● Exercise materials

● ● ●

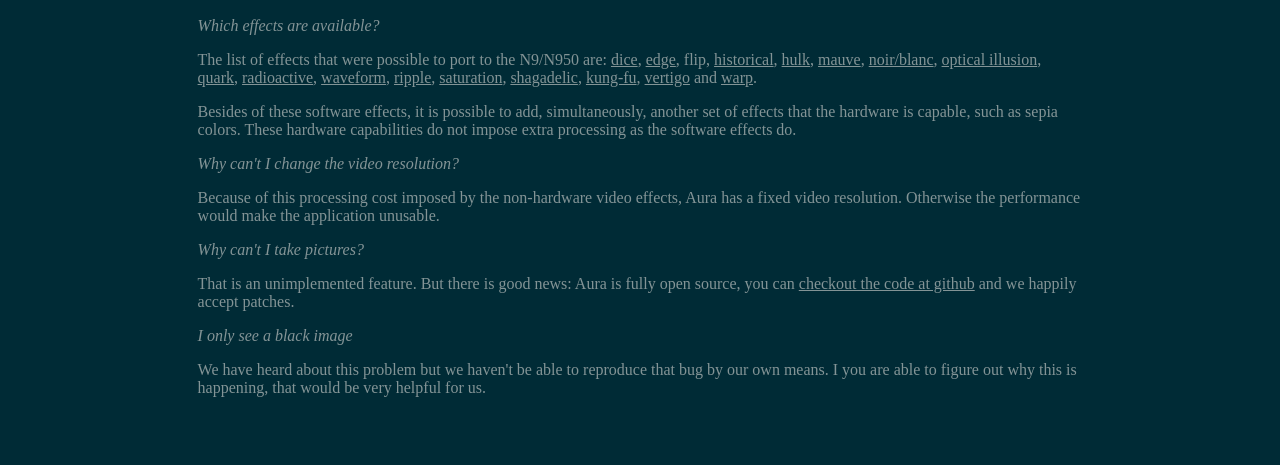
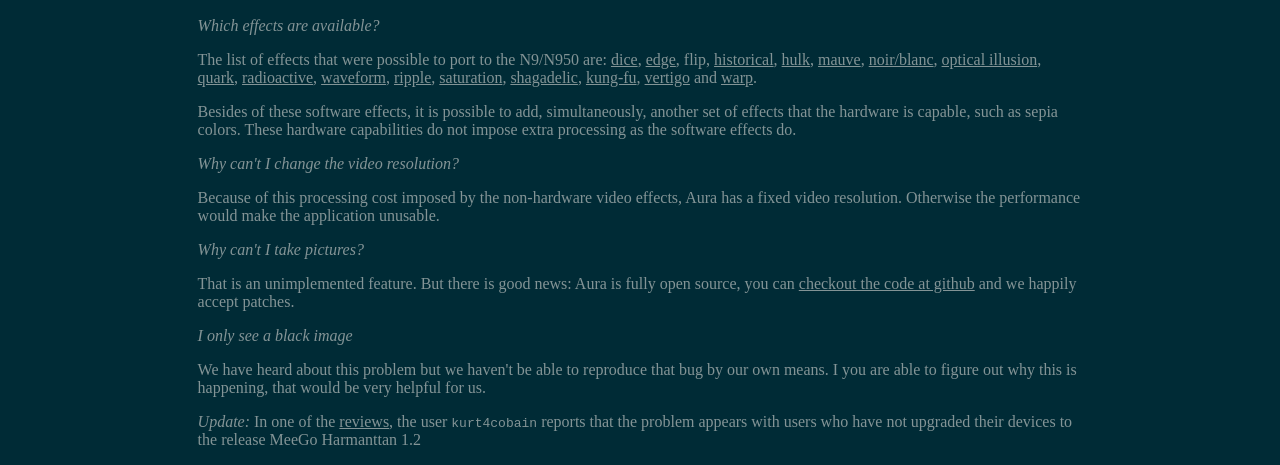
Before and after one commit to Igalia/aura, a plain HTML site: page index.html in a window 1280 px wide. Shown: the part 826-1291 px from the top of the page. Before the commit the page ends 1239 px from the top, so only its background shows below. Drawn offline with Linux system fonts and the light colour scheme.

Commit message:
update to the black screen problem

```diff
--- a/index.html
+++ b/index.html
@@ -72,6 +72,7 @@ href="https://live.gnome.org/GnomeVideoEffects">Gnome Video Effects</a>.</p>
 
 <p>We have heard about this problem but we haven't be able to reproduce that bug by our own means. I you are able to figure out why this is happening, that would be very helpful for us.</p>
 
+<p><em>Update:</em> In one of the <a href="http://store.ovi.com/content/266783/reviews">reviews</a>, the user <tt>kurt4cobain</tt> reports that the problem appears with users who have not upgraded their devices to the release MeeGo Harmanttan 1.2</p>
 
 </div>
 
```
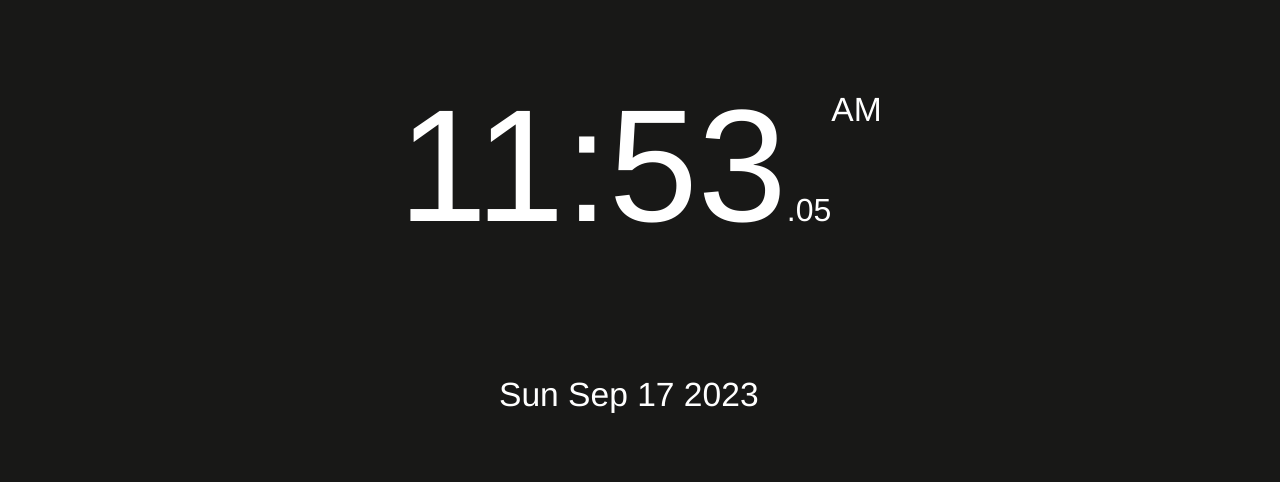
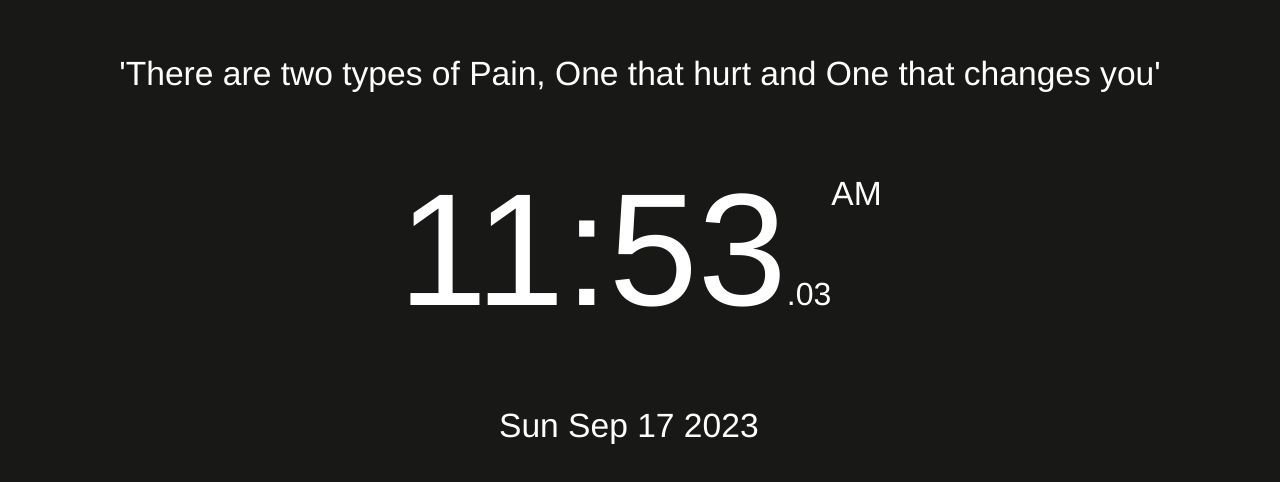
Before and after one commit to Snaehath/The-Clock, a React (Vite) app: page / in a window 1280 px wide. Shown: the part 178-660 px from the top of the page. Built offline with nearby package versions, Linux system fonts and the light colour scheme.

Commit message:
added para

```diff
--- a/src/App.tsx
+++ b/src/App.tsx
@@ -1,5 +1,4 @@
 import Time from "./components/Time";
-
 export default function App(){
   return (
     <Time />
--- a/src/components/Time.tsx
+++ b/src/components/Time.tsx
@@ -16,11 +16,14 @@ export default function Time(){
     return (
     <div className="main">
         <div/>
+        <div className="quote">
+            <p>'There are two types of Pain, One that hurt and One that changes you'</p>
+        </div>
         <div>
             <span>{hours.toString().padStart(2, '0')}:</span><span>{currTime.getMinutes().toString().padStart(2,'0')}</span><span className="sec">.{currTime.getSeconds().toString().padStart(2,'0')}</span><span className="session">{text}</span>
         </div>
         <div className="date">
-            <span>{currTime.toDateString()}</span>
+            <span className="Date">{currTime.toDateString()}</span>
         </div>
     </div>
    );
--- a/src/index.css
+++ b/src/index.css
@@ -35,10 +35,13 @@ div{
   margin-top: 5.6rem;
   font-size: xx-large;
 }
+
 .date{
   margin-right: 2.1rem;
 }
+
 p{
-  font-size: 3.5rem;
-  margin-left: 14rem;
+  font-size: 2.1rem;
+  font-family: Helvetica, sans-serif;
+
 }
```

● ● ●

● Exercise brief
Write down only how many lines in the listing contain the word "index".

● Output for this task
5